The Department of Human Services, under Secretary Ted Dallas, has established an IDD Fiscal Work Group over the last several months. This has been led by the Office of Developmental Programs Deputy Secretary Nancy Thaler and includes several RCPA members. The focus of this work group has been on the IDD residential rate methodology.

On January 27, 2016, a letter was sent to Department of Human Services (DHS) Secretary Ted Dallas, requesting reconsideration of DHS’ decision to raise the minimum age of eligibility for Community HealthChoices (CHC). RCPA was one of more than 35 organizations and individuals that signed this letter of support.

Currently, the minimum age of eligibility for the Attendant Care, Independence, and OBRA waivers is 18. However, the CHC Request for Proposal (RFP) states, “CHC will serve adults age 21 or older who require Medicaid Long-Term Services and Supports (MLTSS) (whether in the community or in private or county nursing facilities)…. and current participants in DHS’ (Office of Long-Term Living) waiver programs who are 18-to 21 years old.” This would change the minimum age for home and community-based services administered by OLTL to age 21.

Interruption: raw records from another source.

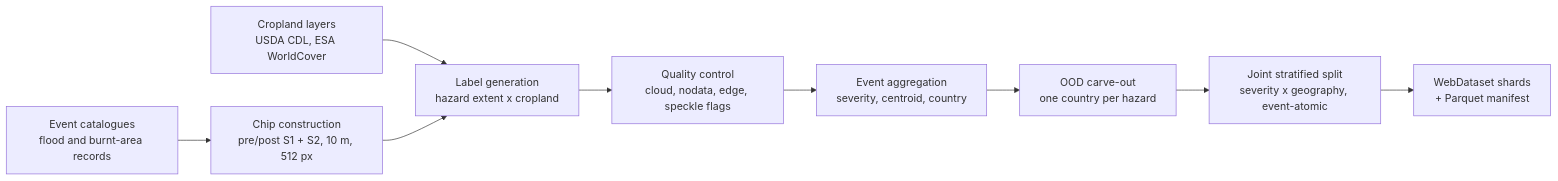
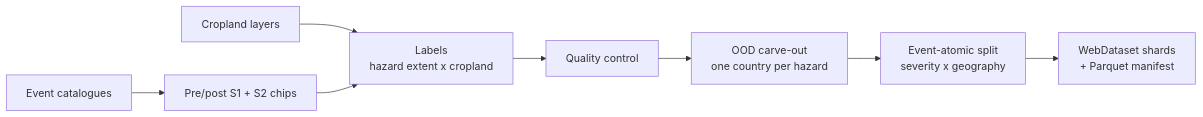
One commit to JulinaM/Crop-Damage-Benchmark changed the first of 2 diagrams in README.md. Above: the diagram before and after it, drawn with Mermaid. The commit also changed other lines of this file, not shown here.

````diff
--- a/README.md
+++ b/README.md
@@ -44,11 +35,10 @@
 ```mermaid
 flowchart LR
-    A[Event catalogues<br/>flood and burnt-area records] --> B[Chip construction<br/>pre/post S1 + S2, 10 m, 512 px]
-    C[Cropland layers<br/>USDA CDL, ESA WorldCover] --> D
-    B --> D[Label generation<br/>hazard extent x cropland]
-    D --> E[Quality control<br/>cloud, nodata, edge, speckle flags]
-    E --> F[Event aggregation<br/>severity, centroid, country]
-    F --> G[OOD carve-out<br/>one country per hazard]
-    G --> H[Joint stratified split<br/>severity x geography, event-atomic]
-    H --> I[WebDataset shards<br/>+ Parquet manifest]
+    A[Event catalogues] --> B[Pre/post S1 + S2 chips]
+    C[Cropland layers] --> D
+    B --> D[Labels<br/>hazard extent x cropland]
+    D --> E[Quality control]
+    E --> F[OOD carve-out<br/>one country per hazard]
+    F --> G[Event-atomic split<br/>severity x geography]
+    G --> H[WebDataset shards<br/>+ Parquet manifest]
 ```
````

Concern was noted in the letter of how raising the minimum age of eligibility for CHC will create large gaps in services. Many examples were elaborated on the services that keep young adults in their homes and communities and out of institutional care, including home modifications, vehicle modifications, assistive technology, respite, and residential habilitation. The letter urges DHS to fix this critical problem before the CHC RFP is finalized.